+32 32 0
Published 7 years ago by manix with 2 Comments

Join the Discussion

  • Auto Tier
  • All
  • 1
  • 2
  • 3
Post Comment
  • MrVelveteen

    From what I understand, the game review community is somewhat small and not impressively compensated. Game reviewers "win" prizes or go to paid for press events in exchange for positive reviews, and can be fairly vindictive in responding when claims of unethical behavior are leveled their way. In this article Jason asserts that the coverage of games is for the consumer, but when writers preemptively release 8/10 reviews for games that are essentially broken on release, I would say it is fairly clear that the coverage most serves the purposes of the game publishers and reporters.

  • Zeus (edited 7 years ago)

    This is an old story, and ever time it comes up I am reminded of Roger Ebert's little book of rules:

    Be wary of freebies. The critic should ideally never accept round-trip first-class air transportation, a luxury hotel room, a limo to a screening and a buffet of chilled shrimp and cute little hamburgers in preparation for viewing a movie. If you go, your employer should pay for the trip. I understand some critics work for places that won't even pick up the cost of a movie ticket, and are so underpaid they have never tasted a chilled shrimp. Others work for themselves, an employer who is always going out of business. Yet they are ordered to produce a piece about Michael Cera's new film. I cut them some slack. Let them take the junket. They need the food. Also, I admire Michael Cera. But if they work for a place that is filthy rich, they should turn down freebies.

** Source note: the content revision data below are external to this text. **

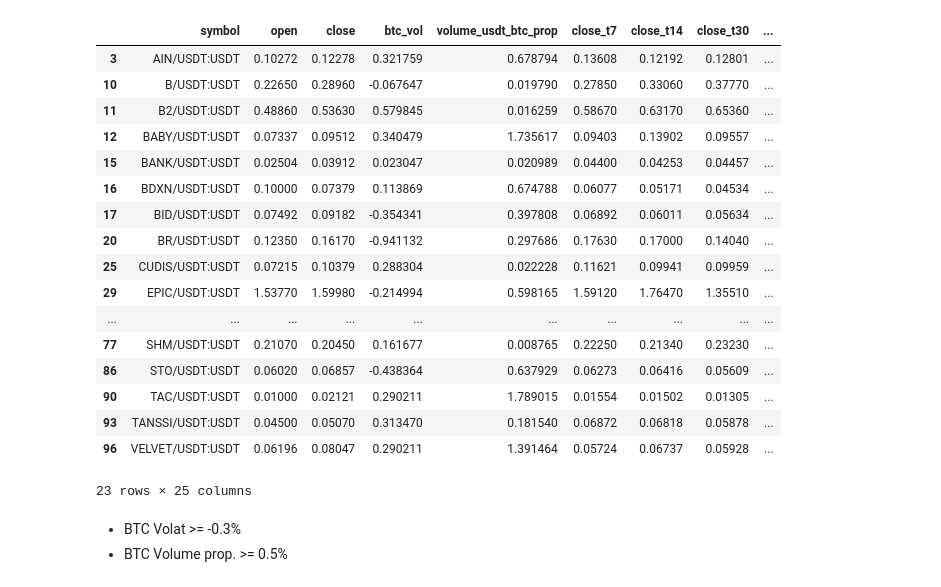
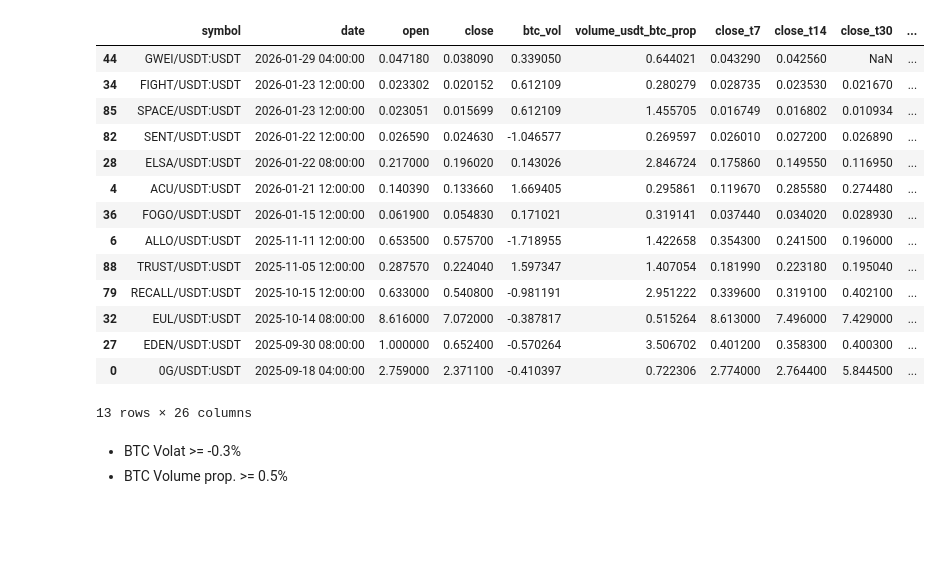
Before and after one commit to thomasclem/otomai, a Jupyter notebook: backtest/strategies/big_drop.ipynb, the cells around one changed output. Saved outputs shown, nothing was run; the diff lists cells and outputs as text; code cells hidden in the pictures; blank space fills up the shorter version.

```diff
--- a/backtest/strategies/big_drop.ipynb
+++ b/backtest/strategies/big_drop.ipynb
@@ -14,13 +20,13 @@ futures = [s for s in market.keys() if 'USDT:USDT' in s]
 def get_pair_data(pair, timeframe, start = 2050, end = 2050):
     exchange = ExchangeDataManager(
         exchange_name="bitget",
-        path_download="./database/exchanges"
+        path_download="../database/exchanges"
     )
 
     return exchange.load_data(pair, timeframe, start, end)
 # %%
 start_date = "2025-01-01 00:00:00"
-end_date = "2025-08-10 00:00:00"
+end_date = "2026-02-02 00:00:00"
 # %%
 df_list = []
 for future in futures:
@@ -109,6 +115,7 @@ def analyze_first_candle_impact(df):
 
         results.append({
             'symbol': symbol,
+            'date': first_candle['index'],
             'open': first_candle['open'],
             'close': first_candle['close'],
             'btc_vol': first_candle['btc_vol'],
@@ -338,24 +364,21 @@ results
 # %%
-results.loc[results["first_candle_perf_high"] > 20]
+results.loc[results["first_candle_perf_low"] < -15].sort_values("date", ascending=False)
 # %% [output]
-|  | symbol | open | close | btc_vol | volume_usdt_btc_prop | close_t7 | close_t14 | close_t30 | ... |
-| 3 | AIN/USDT:USDT | 0.10272 | 0.12278 | 0.321759 | 0.678794 | 0.13608 | 0.12192 | 0.12801 | ... |
-| 10 | B/USDT:USDT | 0.22650 | 0.28960 | -0.067647 | 0.019790 | 0.27850 | 0.33060 | 0.37770 | ... |
-| 11 | B2/USDT:USDT | 0.48860 | 0.53630 | 0.579845 | 0.016259 | 0.58670 | 0.63170 | 0.65360 | ... |
-| 12 | BABY/USDT:USDT | 0.07337 | 0.09512 | 0.340479 | 1.735617 | 0.09403 | 0.13902 | 0.09557 | ... |
-| 15 | BANK/USDT:USDT | 0.02504 | 0.03912 | 0.023047 | 0.020989 | 0.04400 | 0.04253 | 0.04457 | ... |
-| 16 | BDXN/USDT:USDT | 0.10000 | 0.07379 | 0.113869 | 0.674788 | 0.06077 | 0.05171 | 0.04534 | ... |
-| 17 | BID/USDT:USDT | 0.07492 | 0.09182 | -0.354341 | 0.397808 | 0.06892 | 0.06011 | 0.05634 | ... |
-| 20 | BR/USDT:USDT | 0.12350 | 0.16170 | -0.941132 | 0.297686 | 0.17630 | 0.17000 | 0.14040 | ... |
-| 25 | CUDIS/USDT:USDT | 0.07215 | 0.10379 | 0.288304 | 0.022228 | 0.11621 | 0.09941 | 0.09959 | ... |
-| 29 | EPIC/USDT:USDT | 1.53770 | 1.59980 | -0.214994 | 0.598165 | 1.59120 | 1.76470 | 1.35510 | ... |
-| ... | ... | ... | ... | ... | ... | ... | ... | ... | ... |
-| 77 | SHM/USDT:USDT | 0.21070 | 0.20450 | 0.161677 | 0.008765 | 0.22250 | 0.21340 | 0.23230 | ... |
-| 86 | STO/USDT:USDT | 0.06020 | 0.06857 | -0.438364 | 0.637929 | 0.06273 | 0.06416 | 0.05609 | ... |
-| 90 | TAC/USDT:USDT | 0.01000 | 0.02121 | 0.290211 | 1.789015 | 0.01554 | 0.01502 | 0.01305 | ... |
-| 93 | TANSSI/USDT:USDT | 0.04500 | 0.05070 | 0.313470 | 0.181540 | 0.06872 | 0.06818 | 0.05878 | ... |
-| 96 | VELVET/USDT:USDT | 0.06196 | 0.08047 | 0.290211 | 1.391464 | 0.05724 | 0.06737 | 0.05928 | ... |
+|  | symbol | date | open | close | btc_vol | volume_usdt_btc_prop | close_t7 | close_t14 | close_t30 | ... |
+| 44 | GWEI/USDT:USDT | 2026-01-29 04:00:00 | 0.047180 | 0.038090 | 0.339050 | 0.644021 | 0.043290 | 0.042560 | NaN | ... |
+| 34 | FIGHT/USDT:USDT | 2026-01-23 12:00:00 | 0.023302 | 0.020152 | 0.612109 | 0.280279 | 0.028735 | 0.023530 | 0.021670 | ... |
+| 85 | SPACE/USDT:USDT | 2026-01-23 12:00:00 | 0.023051 | 0.015699 | 0.612109 | 1.455705 | 0.016749 | 0.016802 | 0.010934 | ... |
+| 82 | SENT/USDT:USDT | 2026-01-22 12:00:00 | 0.026590 | 0.024630 | -1.046577 | 0.269597 | 0.026010 | 0.027200 | 0.026890 | ... |
+| 28 | ELSA/USDT:USDT | 2026-01-22 08:00:00 | 0.217000 | 0.196020 | 0.143026 | 2.846724 | 0.175860 | 0.149550 | 0.116950 | ... |
+| 4 | ACU/USDT:USDT | 2026-01-21 12:00:00 | 0.140390 | 0.133660 | 1.669405 | 0.295861 | 0.119670 | 0.285580 | 0.274480 | ... |
+| 36 | FOGO/USDT:USDT | 2026-01-15 12:00:00 | 0.061900 | 0.054830 | 0.171021 | 0.319141 | 0.037440 | 0.034020 | 0.028930 | ... |
+| 6 | ALLO/USDT:USDT | 2025-11-11 12:00:00 | 0.653500 | 0.575700 | -1.718955 | 1.422658 | 0.354300 | 0.241500 | 0.196000 | ... |
+| 88 | TRUST/USDT:USDT | 2025-11-05 12:00:00 | 0.287570 | 0.224040 | 1.597347 | 1.407054 | 0.181990 | 0.223180 | 0.195040 | ... |
+| 79 | RECALL/USDT:USDT | 2025-10-15 12:00:00 | 0.633000 | 0.540800 | -0.981191 | 2.951222 | 0.339600 | 0.319100 | 0.402100 | ... |
+| 32 | EUL/USDT:USDT | 2025-10-14 08:00:00 | 8.616000 | 7.072000 | -0.387817 | 0.515264 | 8.613000 | 7.496000 | 7.429000 | ... |
+| 27 | EDEN/USDT:USDT | 2025-09-30 08:00:00 | 1.000000 | 0.652400 | -0.570264 | 3.506702 | 0.401200 | 0.358300 | 0.400300 | ... |
+| 0 | 0G/USDT:USDT | 2025-09-18 04:00:00 | 2.759000 | 2.371100 | -0.410397 | 0.722306 | 2.774000 | 2.764400 | 5.844500 | ... |
-23 rows × 25 columns
+13 rows × 26 columns
 # %% [markdown]
 - BTC Volat >= -0.3%
 - BTC Volume prop. >= 0.5%
```
Also changed, not shown: parts of 5 cells of this notebook, 33 other files.
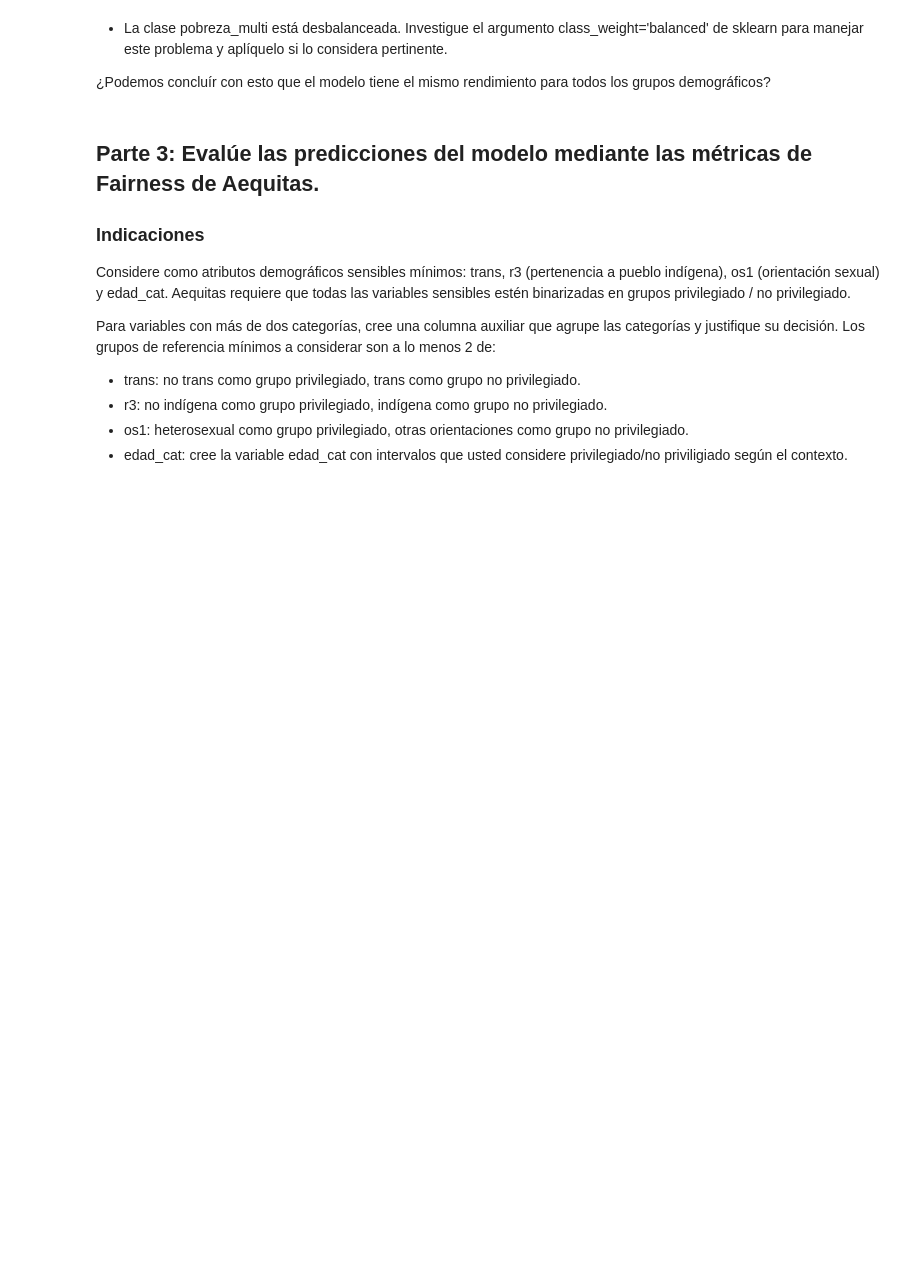
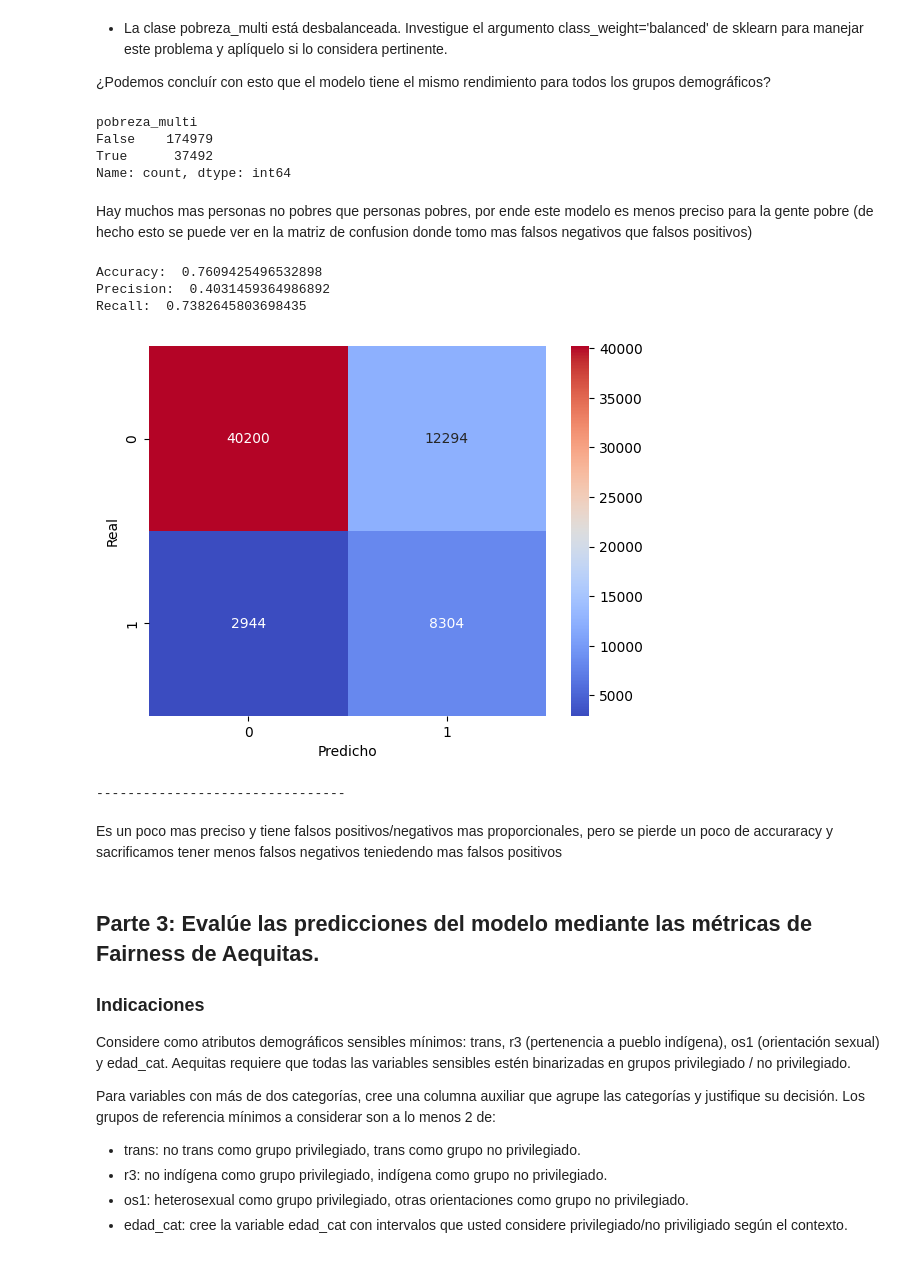
Before and after one commit to wbguc/taller-2, a Jupyter notebook: Taller_sumativo_2.ipynb, the cells around one changed output. Drawn from its saved outputs; the diff is of its cells as text; code cells hidden in the pictures; blank space fills up the shorter version.

```diff
--- a/Taller_sumativo_2.ipynb
+++ b/Taller_sumativo_2.ipynb
@@ -202,6 +215,44 @@ Recall:  0.3244132290184922
 - La clase pobreza_multi está desbalanceada. Investigue el argumento class_weight='balanced' de sklearn para manejar este problema y aplíquelo si lo considera pertinente.
 
 ¿Podemos concluír con esto que el modelo tiene el mismo rendimiento para todos los grupos demográficos?
+# %%
+
+y.value_counts()
+# %% [output]
+pobreza_multi
+False    174979
+True      37492
+Name: count, dtype: int64
+# %% [markdown]
+Hay muchos mas personas no pobres que personas pobres, por ende este modelo es menos preciso para la gente pobre (de hecho esto se puede ver en la matriz de confusion donde tomo mas falsos negativos que falsos positivos)
+# %%
+arbol_decision = DecisionTreeClassifier(class_weight='balanced',max_depth=10, random_state=42).fit(X_train_scaled, y_train)
+
+y_pred = arbol_decision.predict(X_test_scaled)
+
+#Las metricas de cada modelo
+acc = accuracy_score(y_test, y_pred)
+prec = precision_score(y_test, y_pred)
+rec = recall_score(y_test, y_pred)
+cm = confusion_matrix(y_test, y_pred)
+
+print ("Accuracy: ", acc)
+print ("Precision: ", prec)
+print ("Recall: ", rec)
+print ("")
+sns.heatmap(cm, annot=True, fmt="d", cmap="coolwarm")
+plt.xlabel("Predicho")
+plt.ylabel("Real")
+plt.show()
+print ("--------------------------------")
+# %% [output]
+Accuracy:  0.7609425496532898
+Precision:  0.4031459364986892
+Recall:  0.7382645803698435
+[figure, added]
+--------------------------------
+# %% [markdown]
+Es un poco mas preciso y tiene falsos positivos/negativos mas proporcionales, pero se pierde un poco de accuraracy y sacrificamos tener menos falsos negativos teniedendo mas falsos positivos
 # %% [markdown]
 ## Parte 3: Evalúe las predicciones del modelo mediante las métricas de Fairness de Aequitas.
 
```
Also changed, not shown: parts of 1 cell of this notebook.
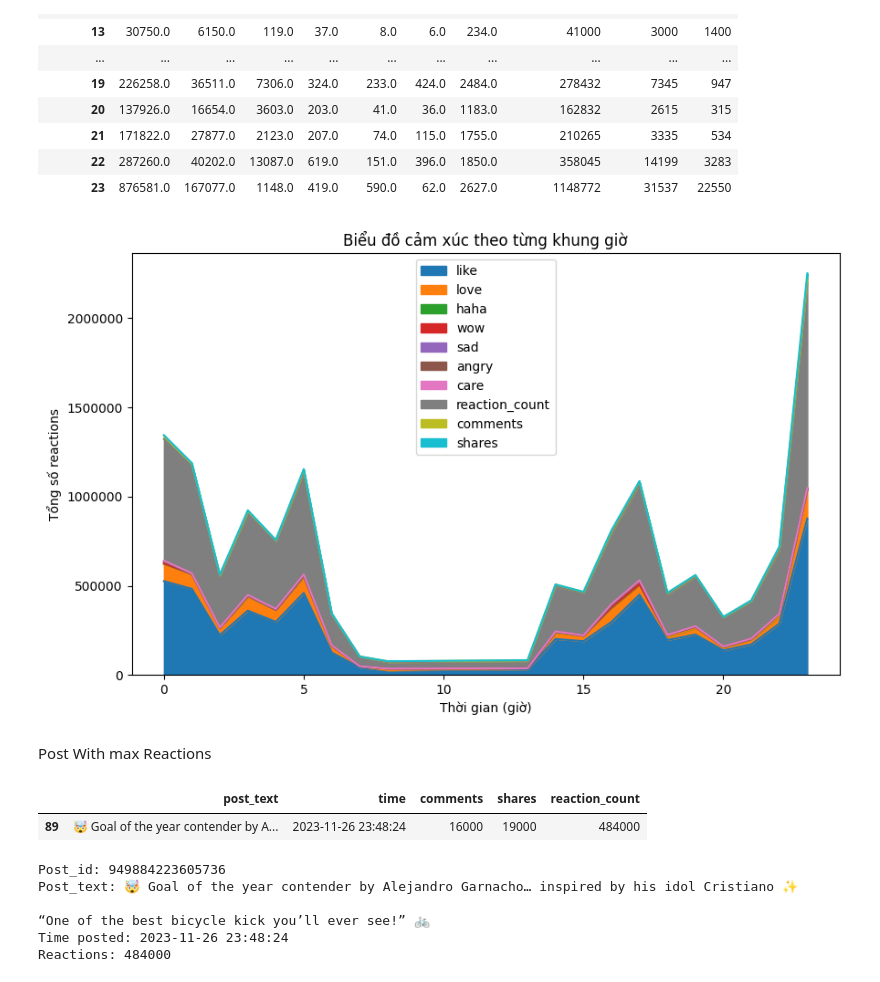
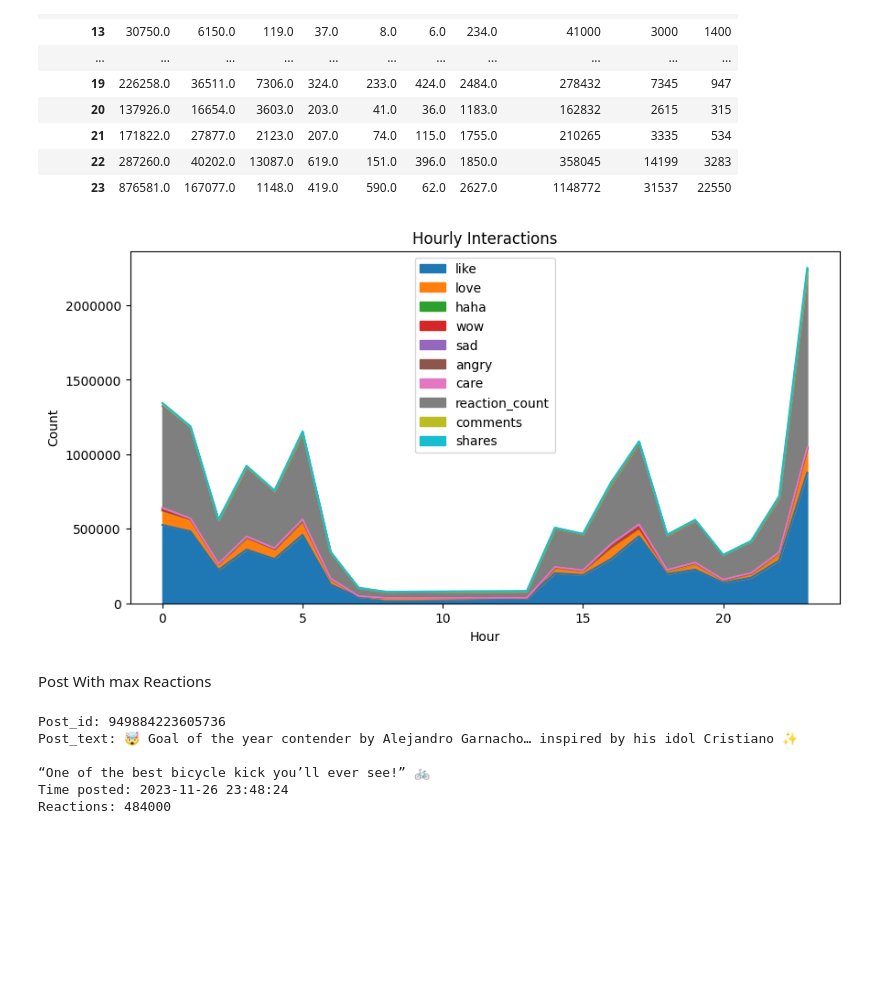
Before and after one commit to phulocnguyen/Facebook-Data-Analysis, a Jupyter notebook: Data Analysis.ipynb, the cells around one changed output. Saved outputs shown, nothing was run; the diff lists cells and outputs as text; code cells hidden in the pictures; blank space fills up the shorter version.

```diff
--- a/Data Analysis.ipynb
+++ b/Data Analysis.ipynb
@@ -45,3 +45,14 @@ Data columns (total 51 columns):
  50  fetched_time                   73 non-null     object
 dtypes: bool(3), float64(17), int64(8), object(23)
 memory usage: 45.5+ KB
+# %%
+drop_cols = []
+for col in raw_df.columns:
+    missing_data = raw_df[col].isna().sum()
+    missing_ratio = missing_data / raw_df.shape[0]
+    if missing_ratio > 0.75:
+        drop_cols.append(col)
+
+raw_df.drop(columns=drop_cols, inplace=True)
+
+raw_df.shape
@@ -71,3 +74,5 @@ raw_df.tail(5)
+# %%
+raw_df = raw_df.drop_duplicates()
 # %%
 raw_df['time'] = pd.to_datetime(raw_df['time'])
 # %%
@@ -423,26 +424,21 @@ df_hour_reactions
 | 22 | 287260.0 | 40202.0 | 13087.0 | 619.0 | 151.0 | 396.0 | 1850.0 | 358045 | 14199 | 3283 |
 | 23 | 876581.0 | 167077.0 | 1148.0 | 419.0 | 590.0 | 62.0 | 2627.0 | 1148772 | 31537 | 22550 |
 # %%
-fig, ax = plt.subplots(figsize=(10, 6))
+fig, ax = plt.subplots(figsize=(10, 5))
 
 df_hour_reactions.plot(kind='area', ax=ax)
 
 ax.get_yaxis().get_major_formatter().set_scientific(False)
 
-plt.title('Biểu đồ cảm xúc theo từng khung giờ')
-plt.xlabel('Thời gian (giờ)')
-plt.ylabel('Tổng số reactions')
+plt.title('Hourly Interactions')
+plt.xlabel('Hour')
+plt.ylabel('Count')
 
 plt.show()
 # %% [output]
-[figure, old version]
+[figure, new version]
 # %% [markdown]
 Post With max Reactions
-# %%
-df_reactions[['post_text','time','comments','shares','reaction_count']].loc[df_reactions['reaction_count'] == df_reactions['reaction_count'].max()]
-# %% [output]
-|  | post_text | time | comments | shares | reaction_count |
-| 89 | 🤯 Goal of the year contender by A... | 2023-11-26 23:48:24 | 16000 | 19000 | 484000 |
 # %%
 max_reactions = raw_df.iloc[raw_df["reaction_count"].idxmax()]
 
```
Also changed, not shown: parts of 18 cells of this notebook, 4 other files.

    The whole article is a great read, a real insight into the practical application of ethics, and also has some bits about rice cookers, because it's Roger Ebert, the man who wrote a cook book entirely about rice cookers.


Here are some other snaps you may like...